== PROVIDED MATERIAL ==
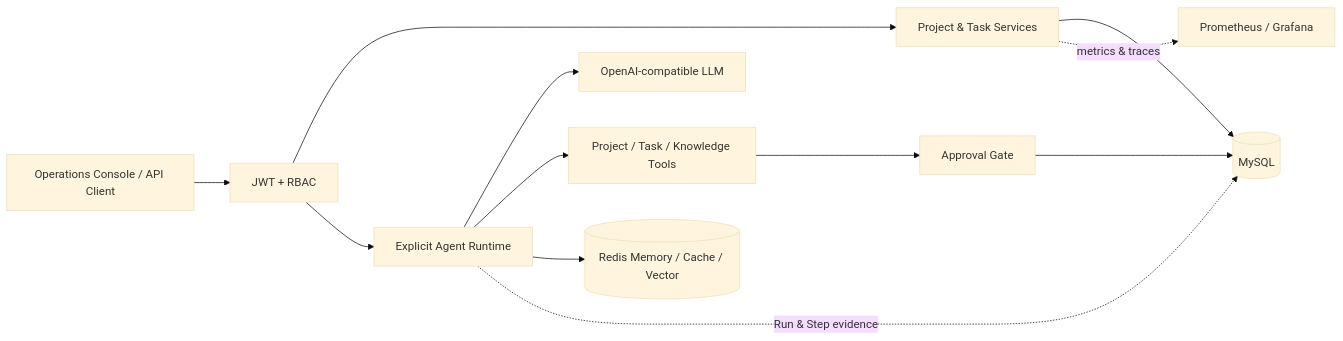
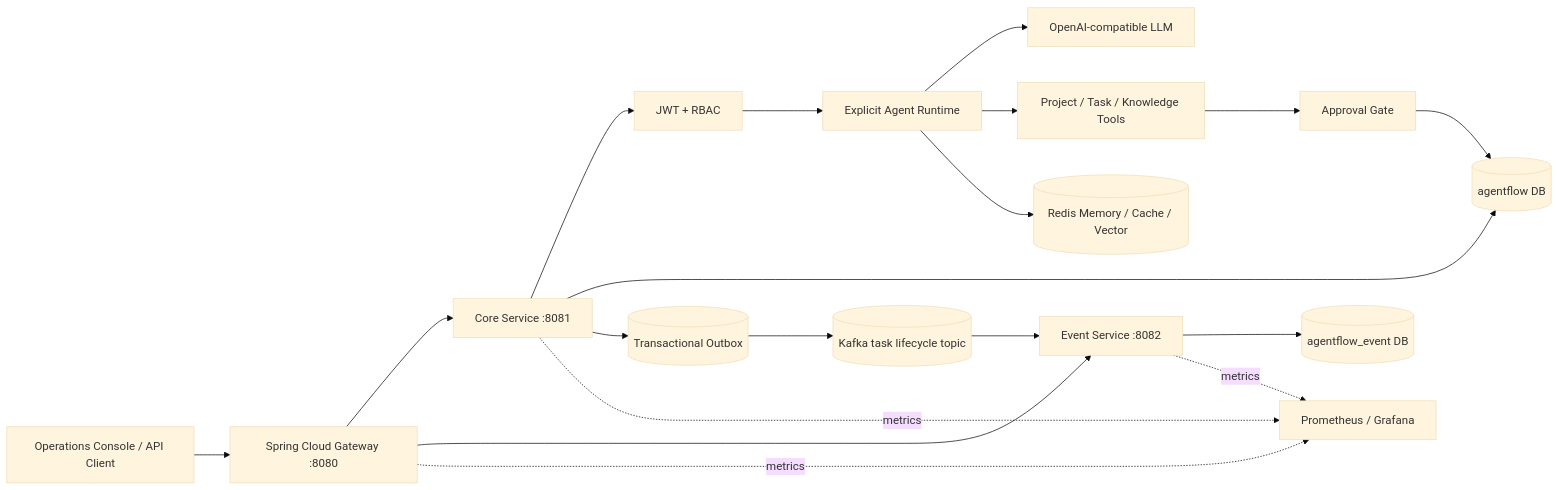
Before and after one commit to pravinkaveya473-sketch/agentflow-enterprise: the diagram in README.md, drawn with Mermaid (base theme). The commit also changed other lines of this file and 140 other files, not shown here.

Commit message:
feat: evolve AgentFlow with Spring Cloud and Kafka

````diff
--- a/README.md
+++ b/README.md
@@ -42,14 +44,21 @@
 ```mermaid
 flowchart LR
-    UI[Operations Console / API Client] --> SEC[JWT + RBAC]
-    SEC --> APP[Project & Task Services]
+    UI[Operations Console / API Client] --> GW[Spring Cloud Gateway :8080]
+    GW --> CORE[Core Service :8081]
+    GW --> EVENT[Event Service :8082]
+    CORE --> SEC[JWT + RBAC]
     SEC --> AGENT[Explicit Agent Runtime]
     AGENT --> MODEL[OpenAI-compatible LLM]
     AGENT --> TOOLS[Project / Task / Knowledge Tools]
     TOOLS --> GATE[Approval Gate]
-    APP --> MYSQL[(MySQL)]
+    CORE --> MYSQL[(agentflow DB)]
     GATE --> MYSQL
     AGENT --> REDIS[(Redis Memory / Cache / Vector)]
-    AGENT -. Run & Step evidence .-> MYSQL
-    APP -. metrics & traces .-> OBS[Prometheus / Grafana]
+    CORE --> OUTBOX[(Transactional Outbox)]
+    OUTBOX --> KAFKA[(Kafka task lifecycle topic)]
+    KAFKA --> EVENT
+    EVENT --> EVENTDB[(agentflow_event DB)]
+    GW -. metrics .-> OBS[Prometheus / Grafana]
+    CORE -. metrics .-> OBS
+    EVENT -. metrics .-> OBS
 ```
````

== PROBLEM DETAILS ==
Scan the records for lines that hold "EVENT", and reproduce each one you find.

== TASK RESPONSE ==
+    GW --> EVENT[Event Service :8082]
+    KAFKA --> EVENT
+    EVENT --> EVENTDB[(agentflow_event DB)]
+    EVENT -. metrics .-> OBS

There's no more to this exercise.